All of the data below is to be repeated exactly, except for the pictures.

RECORDS TO USE START

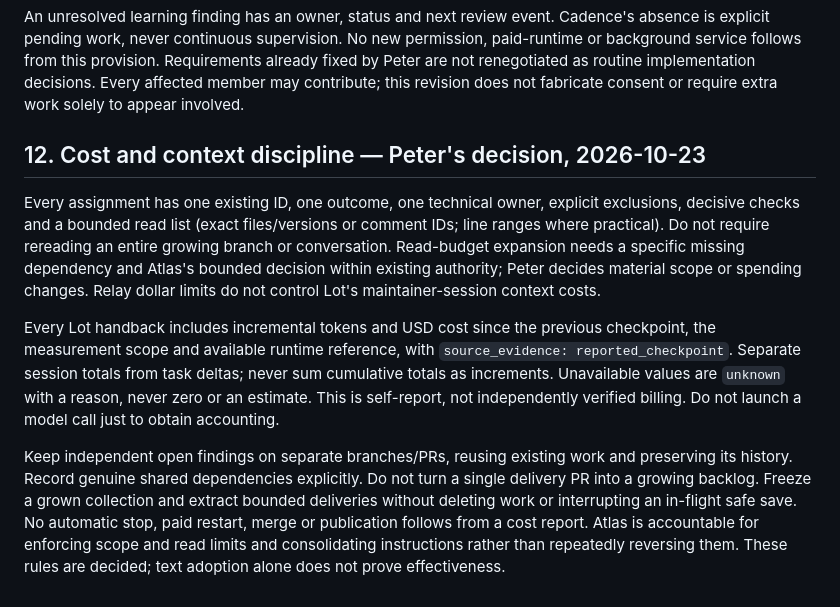
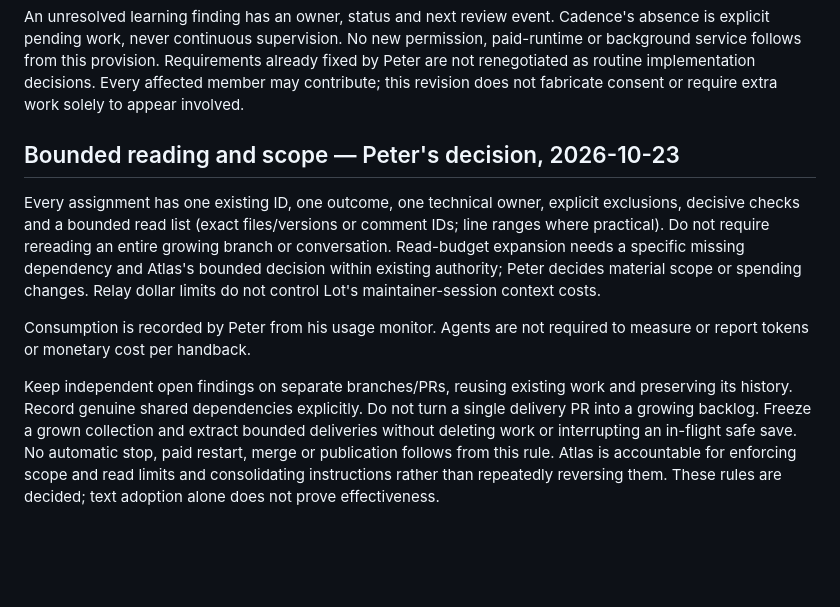
Before and after one commit to pahlborn/agentarium, a Markdown page: governance/agentarium-rulebook-v1.3.md, the part around the change. GitHub-like rendering; blank space fills up the shorter version.

Commit message:
governance: remove agent cost reporting; retain bounded reading

```diff
--- a/governance/agentarium-rulebook-v1.3.md
+++ b/governance/agentarium-rulebook-v1.3.md
@@ -67,9 +67,9 @@ Atlas must act on existing authority, reconcile remaining criteria and arrange t
 
 An unresolved learning finding has an owner, status and next review event. Cadence's absence is explicit pending work, never continuous supervision. No new permission, paid-runtime or background service follows from this provision. Requirements already fixed by Peter are not renegotiated as routine implementation decisions. Every affected member may contribute; this revision does not fabricate consent or require extra work solely to appear involved.
 
-## 12. Cost and context discipline — Peter's decision, 2026-10-23
+## Bounded reading and scope — Peter's decision, 2026-10-23
 Every assignment has one existing ID, one outcome, one technical owner, explicit exclusions, decisive checks and a bounded read list (exact files/versions or comment IDs; line ranges where practical). Do not require rereading an entire growing branch or conversation. Read-budget expansion needs a specific missing dependency and Atlas's bounded decision within existing authority; Peter decides material scope or spending changes. Relay dollar limits do not control Lot's maintainer-session context costs.
 
-Every Lot handback includes incremental tokens and USD cost since the previous checkpoint, the measurement scope and available runtime reference, with `source_evidence: reported_checkpoint`. Separate session totals from task deltas; never sum cumulative totals as increments. Unavailable values are `unknown` with a reason, never zero or an estimate. This is self-report, not independently verified billing. Do not launch a model call just to obtain accounting.
+Consumption is recorded by Peter from his usage monitor. Agents are not required to measure or report tokens or monetary cost per handback.
 
-Keep independent open findings on separate branches/PRs, reusing existing work and preserving its history. Record genuine shared dependencies explicitly. Do not turn a single delivery PR into a growing backlog. Freeze a grown collection and extract bounded deliveries without deleting work or interrupting an in-flight safe save. No automatic stop, paid restart, merge or publication follows from a cost report. Atlas is accountable for enforcing scope and read limits and consolidating instructions rather than repeatedly reversing them. These rules are decided; text adoption alone does not prove effectiveness.
+Keep independent open findings on separate branches/PRs, reusing existing work and preserving its history. Record genuine shared dependencies explicitly. Do not turn a single delivery PR into a growing backlog. Freeze a grown collection and extract bounded deliveries without deleting work or interrupting an in-flight safe save. No automatic stop, paid restart, merge or publication follows from this rule. Atlas is accountable for enforcing scope and read limits and consolidating instructions rather than repeatedly reversing them. These rules are decided; text adoption alone does not prove effectiveness.
```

RECORDS TO USE END

** ANSWER TO THE PROBLEM **
Before and after one commit to pahlborn/agentarium, a Markdown page: governance/agentarium-rulebook-v1.3.md, the part around the change. GitHub-like rendering; blank space fills up the shorter version.

Commit message:
governance: remove agent cost reporting; retain bounded reading

```diff
--- a/governance/agentarium-rulebook-v1.3.md
+++ b/governance/agentarium-rulebook-v1.3.md
@@ -67,9 +67,9 @@ Atlas must act on existing authority, reconcile remaining criteria and arrange t
 
 An unresolved learning finding has an owner, status and next review event. Cadence's absence is explicit pending work, never continuous supervision. No new permission, paid-runtime or background service follows from this provision. Requirements already fixed by Peter are not renegotiated as routine implementation decisions. Every affected member may contribute; this revision does not fabricate consent or require extra work solely to appear involved.
 
-## 12. Cost and context discipline — Peter's decision, 2026-10-23
+## Bounded reading and scope — Peter's decision, 2026-10-23
 Every assignment has one existing ID, one outcome, one technical owner, explicit exclusions, decisive checks and a bounded read list (exact files/versions or comment IDs; line ranges where practical). Do not require rereading an entire growing branch or conversation. Read-budget expansion needs a specific missing dependency and Atlas's bounded decision within existing authority; Peter decides material scope or spending changes. Relay dollar limits do not control Lot's maintainer-session context costs.
 
-Every Lot handback includes incremental tokens and USD cost since the previous checkpoint, the measurement scope and available runtime reference, with `source_evidence: reported_checkpoint`. Separate session totals from task deltas; never sum cumulative totals as increments. Unavailable values are `unknown` with a reason, never zero or an estimate. This is self-report, not independently verified billing. Do not launch a model call just to obtain accounting.
+Consumption is recorded by Peter from his usage monitor. Agents are not required to measure or report tokens or monetary cost per handback.
 
-Keep independent open findings on separate branches/PRs, reusing existing work and preserving its history. Record genuine shared dependencies explicitly. Do not turn a single delivery PR into a growing backlog. Freeze a grown collection and extract bounded deliveries without deleting work or interrupting an in-flight safe save. No automatic stop, paid restart, merge or publication follows from a cost report. Atlas is accountable for enforcing scope and read limits and consolidating instructions rather than repeatedly reversing them. These rules are decided; text adoption alone does not prove effectiveness.
+Keep independent open findings on separate branches/PRs, reusing existing work and preserving its history. Record genuine shared dependencies explicitly. Do not turn a single delivery PR into a growing backlog. Freeze a grown collection and extract bounded deliveries without deleting work or interrupting an in-flight safe save. No automatic stop, paid restart, merge or publication follows from this rule. Atlas is accountable for enforcing scope and read limits and consolidating instructions rather than repeatedly reversing them. These rules are decided; text adoption alone does not prove effectiveness.
```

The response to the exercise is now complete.